Itemized modification records:
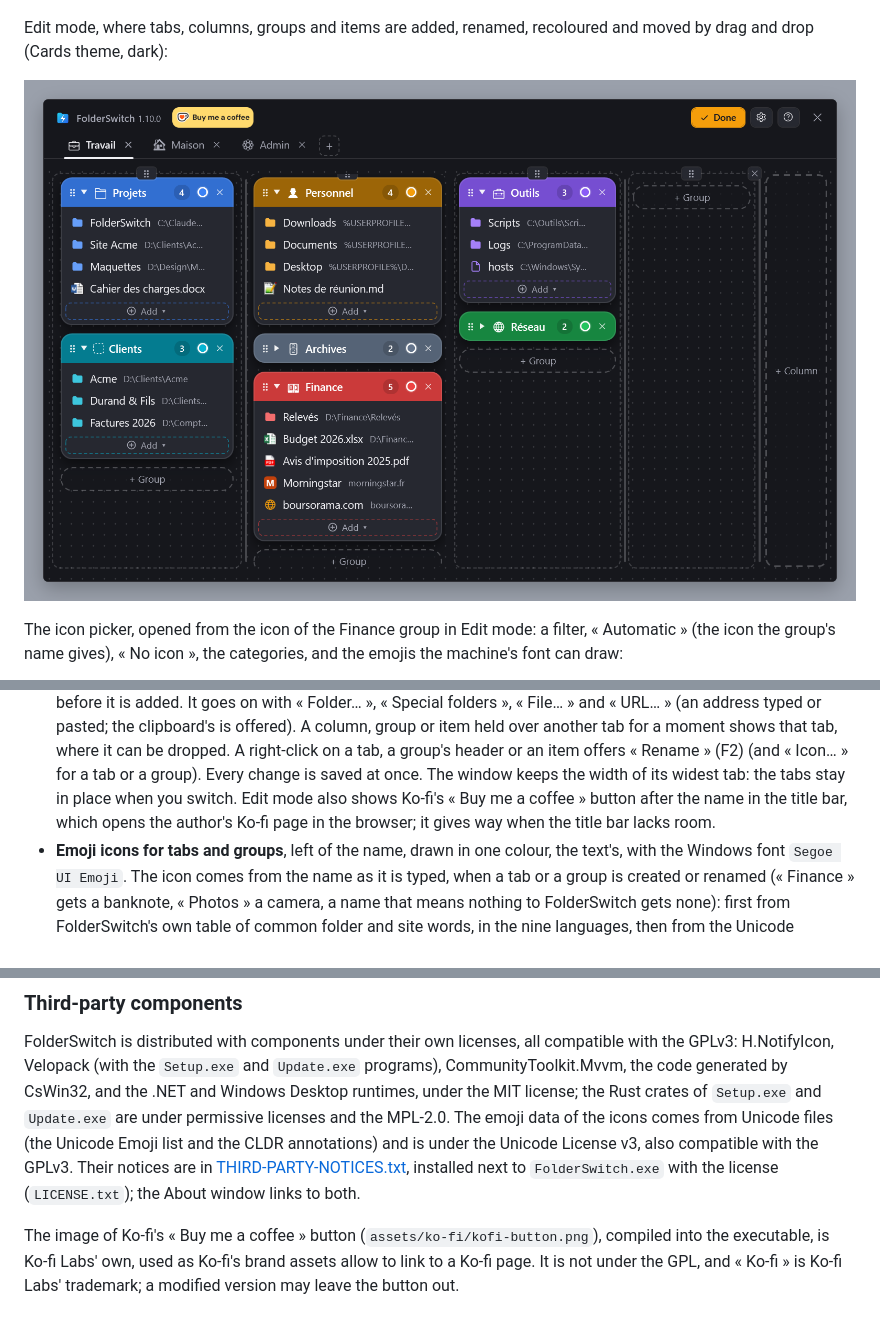
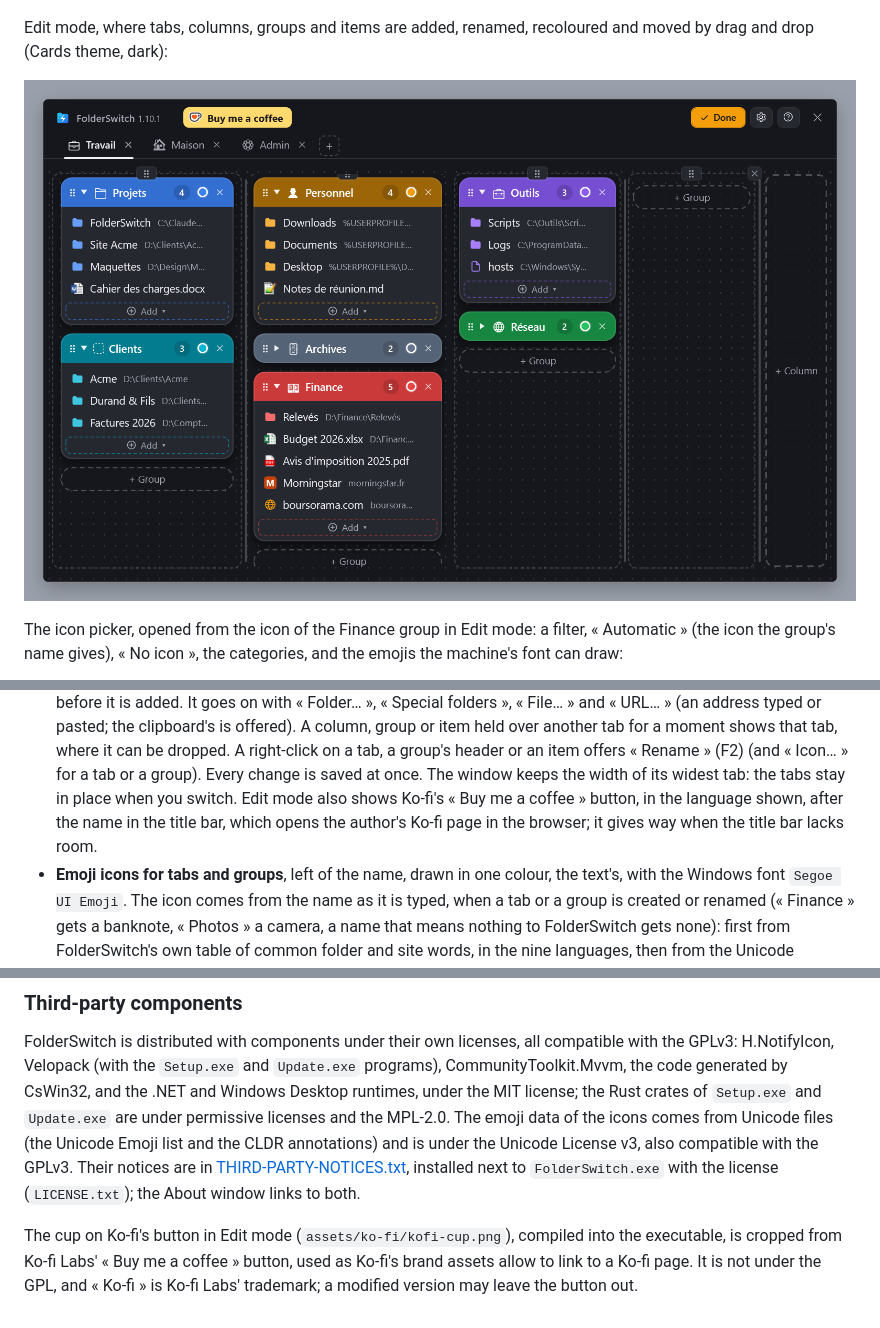
Before and after one commit to kbuleon/FolderSwitch, a Markdown page: README.md, 3 parts joined by grey strips. Drawn GitHub-style; pictures changed too: assets/screenshots/edit-mode.png.

```diff
--- a/README.md
+++ b/README.md
@@ -67,7 +67,7 @@ These images are drawn by the `--snapshot` diagnostic mode (see « Diagnostic mo
   « File… » and « URL… » (an address typed or pasted; the clipboard's is offered). A column, group or item held over another tab for a
   moment shows that tab, where it can be dropped. A right-click on a tab, a group's header or an item offers « Rename »
   (F2) (and « Icon… » for a tab or a group). Every change is saved at once. The window keeps the width of its widest tab: the tabs stay in place when you
-  switch. Edit mode also shows Ko-fi's « Buy me a coffee » button after the name in the title bar, which opens the
+  switch. Edit mode also shows Ko-fi's « Buy me a coffee » button, in the language shown, after the name in the title bar, which opens the
   author's Ko-fi page in the browser; it gives way when the title bar lacks room.
 - **Emoji icons for tabs and groups**, left of the name, drawn in one colour, the text's, with the Windows font
   `Segoe UI Emoji`. The icon comes from the name as it is typed, when a tab or a group is created or renamed (« Finance »
@@ -390,6 +390,6 @@ annotations) and is under the Unicode License v3, also compatible with the GPLv3
 [THIRD-PARTY-NOTICES.txt](THIRD-PARTY-NOTICES.txt), installed next to `FolderSwitch.exe` with the license
 (`LICENSE.txt`); the About window links to both.
 
-The image of Ko-fi's « Buy me a coffee » button (`assets/ko-fi/kofi-button.png`), compiled into the executable, is
-Ko-fi Labs' own, used as Ko-fi's brand assets allow to link to a Ko-fi page. It is not under the GPL, and « Ko-fi » is
-Ko-fi Labs' trademark; a modified version may leave the button out.
+The cup on Ko-fi's button in Edit mode (`assets/ko-fi/kofi-cup.png`), compiled into the executable, is cropped from
+Ko-fi Labs' « Buy me a coffee » button, used as Ko-fi's brand assets allow to link to a Ko-fi page. It is not under the
+GPL, and « Ko-fi » is Ko-fi Labs' trademark; a modified version may leave the button out.
```
Also changed, not shown: other parts of README.md (+1 -1 lines), CHANGELOG.md (+1 -0 lines), CODEMAP.md (+2 -2 lines), assets/ko-fi/kofi-button.png (deleted), assets/ko-fi/kofi-cup.png (added), 14 other files.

--- INSTRUCTIONS FOR THE TASK ---
Retype the records verbatim, excluding each image they hold.

--- ANSWER TO THIS EXERCISE ---
Before and after one commit to kbuleon/FolderSwitch, a Markdown page: README.md, 3 parts joined by grey strips. Drawn GitHub-style; pictures changed too: assets/screenshots/edit-mode.png.

```diff
--- a/README.md
+++ b/README.md
@@ -67,7 +67,7 @@ These images are drawn by the `--snapshot` diagnostic mode (see « Diagnostic mo
   « File… » and « URL… » (an address typed or pasted; the clipboard's is offered). A column, group or item held over another tab for a
   moment shows that tab, where it can be dropped. A right-click on a tab, a group's header or an item offers « Rename »
   (F2) (and « Icon… » for a tab or a group). Every change is saved at once. The window keeps the width of its widest tab: the tabs stay in place when you
-  switch. Edit mode also shows Ko-fi's « Buy me a coffee » button after the name in the title bar, which opens the
+  switch. Edit mode also shows Ko-fi's « Buy me a coffee » button, in the language shown, after the name in the title bar, which opens the
   author's Ko-fi page in the browser; it gives way when the title bar lacks room.
 - **Emoji icons for tabs and groups**, left of the name, drawn in one colour, the text's, with the Windows font
   `Segoe UI Emoji`. The icon comes from the name as it is typed, when a tab or a group is created or renamed (« Finance »
@@ -390,6 +390,6 @@ annotations) and is under the Unicode License v3, also compatible with the GPLv3
 [THIRD-PARTY-NOTICES.txt](THIRD-PARTY-NOTICES.txt), installed next to `FolderSwitch.exe` with the license
 (`LICENSE.txt`); the About window links to both.
 
-The image of Ko-fi's « Buy me a coffee » button (`assets/ko-fi/kofi-button.png`), compiled into the executable, is
-Ko-fi Labs' own, used as Ko-fi's brand assets allow to link to a Ko-fi page. It is not under the GPL, and « Ko-fi » is
-Ko-fi Labs' trademark; a modified version may leave the button out.
+The cup on Ko-fi's button in Edit mode (`assets/ko-fi/kofi-cup.png`), compiled into the executable, is cropped from
+Ko-fi Labs' « Buy me a coffee » button, used as Ko-fi's brand assets allow to link to a Ko-fi page. It is not under the
+GPL, and « Ko-fi » is Ko-fi Labs' trademark; a modified version may leave the button out.
```
Also changed, not shown: other parts of README.md (+1 -1 lines), CHANGELOG.md (+1 -0 lines), CODEMAP.md (+2 -2 lines), assets/ko-fi/kofi-button.png (deleted), assets/ko-fi/kofi-cup.png (added), 14 other files.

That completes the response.